Assignment — Would you give the number of lines in the entries that contain the word "ported"? Nothing else is needed.

── Data to process

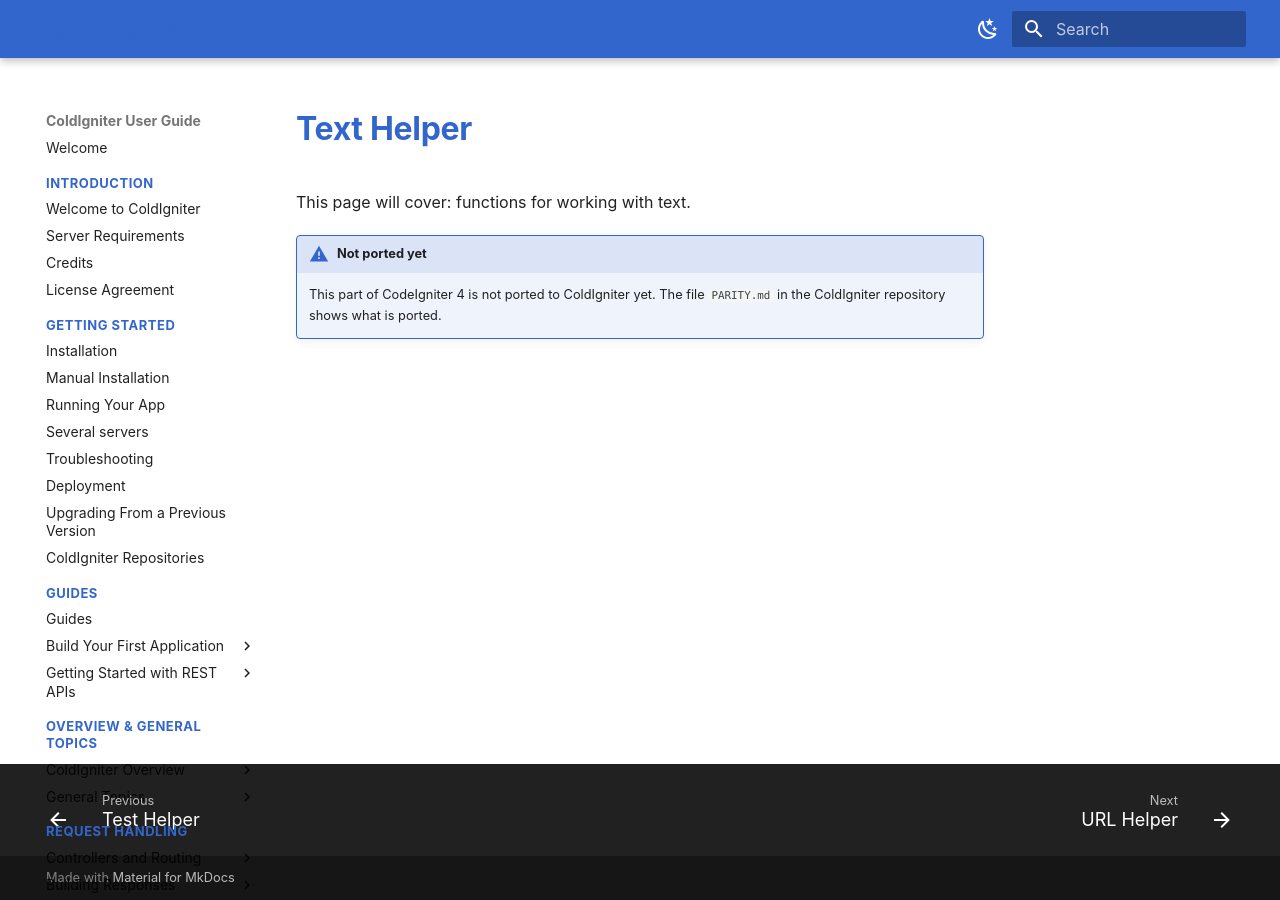
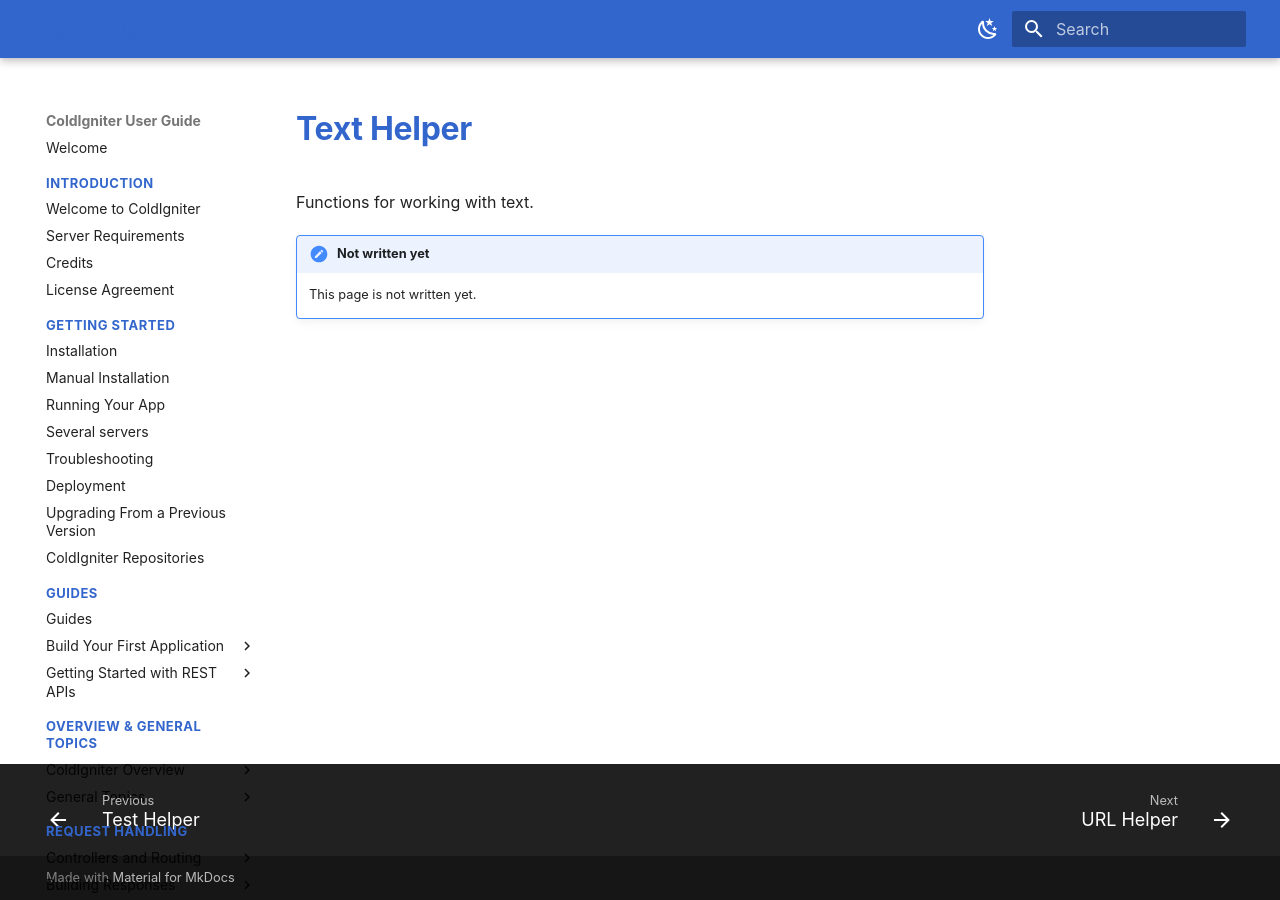
Before and after one commit to ColdIgniter/userguide, an MkDocs documentation site: the page built from guide/helpers/text_helper.md, in a window 1280 px wide. Built offline with MkDocs 1.6.1 and Material for MkDocs 9.7.7, drawn with Linux system fonts in a browser that asks for light colours.

```diff
--- a/guide/helpers/text_helper.md
+++ b/guide/helpers/text_helper.md
@@ -1,6 +1,6 @@
 # Text Helper
 
-This page will cover: functions for working with text.
+Functions for working with text.
 
-!!! warning "Not ported yet"
-    This part of CodeIgniter 4 is not ported to ColdIgniter yet. The file `PARITY.md` in the ColdIgniter repository shows what is ported.
+!!! note "Not written yet"
+    This page is not written yet.
```
Also changed, not shown: guide/helpers/html_helper.md (+3 -3 lines).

────

Exercise output — 2